FRANKFURT (Reuters) - Volkswagen AG (VOWG_p.DE) and its former chief executive have asked a U.S. federal judge in California to dismiss lawsuits filed by American investors accusing the German automaker of deception involving its cheating on diesel emissions tests.
VW late on Monday filed court papers asking U.S. District Judge Charles Breyer in San Francisco to throw out a class action securities complaint led by the Arkansas State Highway Employees’ Retirement System and the Miami police pension fund, saying the matter should not be heard in a U.S. court.
Lawyers for former CEO Martin Winterkorn, who resigned after the company admitted the cheating last year, and current VW brand chief Herbert Diess filed separate motions also asking the judge to dismiss the litigation.
“Volkswagen believes that the consolidated securities class action complaint is without merit. The plaintiffs do not satisfy the basic elements of a U.S. securities claim and, in any event, this action challenging Volkswagen’s investor disclosures, issued in Germany, does not belong in a U.S. court,” Volkswagen spokesman Pietro Zollino said.
Breyer is set to hold a hearing on the motions on Dec. 16.
VW last September admitted using sophisticated secret software in its cars to cheat exhaust emissions tests, with millions of vehicles worldwide affected.
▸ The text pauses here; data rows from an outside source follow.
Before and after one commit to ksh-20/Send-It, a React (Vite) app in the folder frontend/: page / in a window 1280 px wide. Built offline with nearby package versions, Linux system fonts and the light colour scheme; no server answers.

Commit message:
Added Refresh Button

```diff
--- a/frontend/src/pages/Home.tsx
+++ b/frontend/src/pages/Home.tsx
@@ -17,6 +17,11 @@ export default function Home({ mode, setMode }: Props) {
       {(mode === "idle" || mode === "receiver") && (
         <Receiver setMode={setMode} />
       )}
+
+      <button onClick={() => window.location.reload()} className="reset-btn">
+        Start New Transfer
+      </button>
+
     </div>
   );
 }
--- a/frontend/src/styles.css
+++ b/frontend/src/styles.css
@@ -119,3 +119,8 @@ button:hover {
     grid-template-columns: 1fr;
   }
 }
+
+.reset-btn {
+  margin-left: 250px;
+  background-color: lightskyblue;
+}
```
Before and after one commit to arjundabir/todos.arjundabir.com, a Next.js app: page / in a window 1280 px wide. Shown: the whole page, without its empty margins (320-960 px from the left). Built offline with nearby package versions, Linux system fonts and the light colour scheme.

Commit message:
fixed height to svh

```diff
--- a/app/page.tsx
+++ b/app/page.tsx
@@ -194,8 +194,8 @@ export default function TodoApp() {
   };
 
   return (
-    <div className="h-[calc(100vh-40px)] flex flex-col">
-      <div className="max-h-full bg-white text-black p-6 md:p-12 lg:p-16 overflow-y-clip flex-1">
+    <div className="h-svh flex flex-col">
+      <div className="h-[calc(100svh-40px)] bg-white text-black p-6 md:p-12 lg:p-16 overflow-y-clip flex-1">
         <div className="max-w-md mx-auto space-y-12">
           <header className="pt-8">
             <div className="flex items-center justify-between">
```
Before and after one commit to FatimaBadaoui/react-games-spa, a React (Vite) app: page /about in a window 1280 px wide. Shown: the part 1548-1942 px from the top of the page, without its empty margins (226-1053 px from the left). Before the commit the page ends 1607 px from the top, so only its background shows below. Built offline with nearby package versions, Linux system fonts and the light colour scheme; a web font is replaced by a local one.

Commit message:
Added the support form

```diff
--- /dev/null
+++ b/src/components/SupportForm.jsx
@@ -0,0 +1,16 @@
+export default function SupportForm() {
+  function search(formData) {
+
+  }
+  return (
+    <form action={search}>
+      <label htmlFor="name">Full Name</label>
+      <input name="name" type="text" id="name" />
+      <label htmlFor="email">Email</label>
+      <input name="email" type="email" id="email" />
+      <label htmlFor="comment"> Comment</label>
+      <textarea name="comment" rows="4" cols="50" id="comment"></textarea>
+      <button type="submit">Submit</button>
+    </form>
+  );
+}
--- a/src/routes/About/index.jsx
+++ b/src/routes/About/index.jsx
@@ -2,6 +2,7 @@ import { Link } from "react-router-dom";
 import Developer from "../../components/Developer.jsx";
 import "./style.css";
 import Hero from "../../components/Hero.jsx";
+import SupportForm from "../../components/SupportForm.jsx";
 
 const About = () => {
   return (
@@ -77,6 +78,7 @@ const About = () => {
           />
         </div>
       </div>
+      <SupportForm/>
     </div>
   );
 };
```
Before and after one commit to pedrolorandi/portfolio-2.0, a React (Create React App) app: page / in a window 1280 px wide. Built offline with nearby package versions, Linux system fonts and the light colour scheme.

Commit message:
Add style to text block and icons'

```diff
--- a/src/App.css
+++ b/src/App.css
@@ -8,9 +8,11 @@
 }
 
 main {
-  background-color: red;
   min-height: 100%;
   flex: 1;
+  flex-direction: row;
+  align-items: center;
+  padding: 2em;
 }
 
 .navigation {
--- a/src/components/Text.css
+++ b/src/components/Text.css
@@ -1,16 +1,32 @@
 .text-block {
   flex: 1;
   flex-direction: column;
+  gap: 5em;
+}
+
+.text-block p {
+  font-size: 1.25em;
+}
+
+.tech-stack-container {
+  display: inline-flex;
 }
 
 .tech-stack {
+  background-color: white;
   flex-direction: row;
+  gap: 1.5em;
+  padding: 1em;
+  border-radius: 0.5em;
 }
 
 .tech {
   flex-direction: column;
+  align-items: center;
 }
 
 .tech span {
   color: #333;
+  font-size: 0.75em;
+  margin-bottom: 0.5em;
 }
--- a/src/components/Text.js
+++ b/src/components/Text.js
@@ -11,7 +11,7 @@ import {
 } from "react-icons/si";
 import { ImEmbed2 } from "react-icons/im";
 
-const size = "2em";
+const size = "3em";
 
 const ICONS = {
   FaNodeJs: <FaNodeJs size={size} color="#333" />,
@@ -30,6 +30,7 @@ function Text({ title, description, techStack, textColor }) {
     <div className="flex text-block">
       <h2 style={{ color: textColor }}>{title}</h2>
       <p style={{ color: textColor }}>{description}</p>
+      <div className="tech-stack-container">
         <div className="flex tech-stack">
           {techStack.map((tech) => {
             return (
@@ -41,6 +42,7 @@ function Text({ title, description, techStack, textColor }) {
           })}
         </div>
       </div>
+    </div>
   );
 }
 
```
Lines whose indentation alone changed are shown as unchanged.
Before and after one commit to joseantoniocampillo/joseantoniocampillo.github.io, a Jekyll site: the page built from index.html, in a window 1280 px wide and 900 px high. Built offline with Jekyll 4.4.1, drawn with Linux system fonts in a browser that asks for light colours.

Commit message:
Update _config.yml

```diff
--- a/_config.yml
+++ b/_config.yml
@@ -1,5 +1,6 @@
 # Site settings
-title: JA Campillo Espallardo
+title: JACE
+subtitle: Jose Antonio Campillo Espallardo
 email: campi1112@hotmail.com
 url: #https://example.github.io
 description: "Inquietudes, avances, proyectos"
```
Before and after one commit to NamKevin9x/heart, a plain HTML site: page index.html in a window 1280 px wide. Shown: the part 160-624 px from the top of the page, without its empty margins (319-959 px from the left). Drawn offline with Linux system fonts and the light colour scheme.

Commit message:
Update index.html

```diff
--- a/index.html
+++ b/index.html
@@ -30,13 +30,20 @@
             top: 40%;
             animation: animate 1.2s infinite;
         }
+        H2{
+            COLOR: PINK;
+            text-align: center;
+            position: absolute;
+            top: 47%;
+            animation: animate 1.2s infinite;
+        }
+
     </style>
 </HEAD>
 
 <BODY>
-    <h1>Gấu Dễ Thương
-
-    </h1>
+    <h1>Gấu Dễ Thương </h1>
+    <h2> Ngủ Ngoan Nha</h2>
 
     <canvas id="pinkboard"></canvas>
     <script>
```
The “Dieselgate” scandal has harmed VW’s business and reputation and cost the world’s No. 2 automaker billions of dollars.
The U.S. investor lawsuits accuse Volkswagen of deception for failing to inform investors in a timely manner about cheating emissions tests in the United States by installing improper software that deactivated pollution controls. They contend the deception led to steep investment losses.
Winterkorn’s lawyers said any claims should be heard in Germany and that he had nothing to do with statements about diesel vehicles made by VW’s U.S. unit.
Winterkorn said in a declaration to the court that he has not been to the United States since the diesel emissions scandal became public last September, and last visited in July 2015 for previously undisclosed test drives in Florida.
VW has said that more than 450 plaintiffs, including more than 90 U.S. institutional investors, also have filed more than 130 lawsuits against VW in Germany, alleging untimely disclosures of the cheating and seeking billions of euros in damages.
German government authorities have ongoing investigations into whether VW violated disclosure obligations.
“Germany has a demonstrable interest in holding VW AG, a German corporation, accountable, if it is found to have violated Germany’s stringent public disclosure and anti-market manipulation regulations,” VW said in its U.S. court filing.
VW has agreed to spend up to $15.3 billion to offer to buy back 475,000 polluting U.S. diesel vehicles, offset excess emission, promote electric vehicles and resolve 44 state lawsuits.
Reporting by Edward Taylor in Frankfurt and David Shepardson in Michigan; Editing by Maria Sheahan and Will Dunham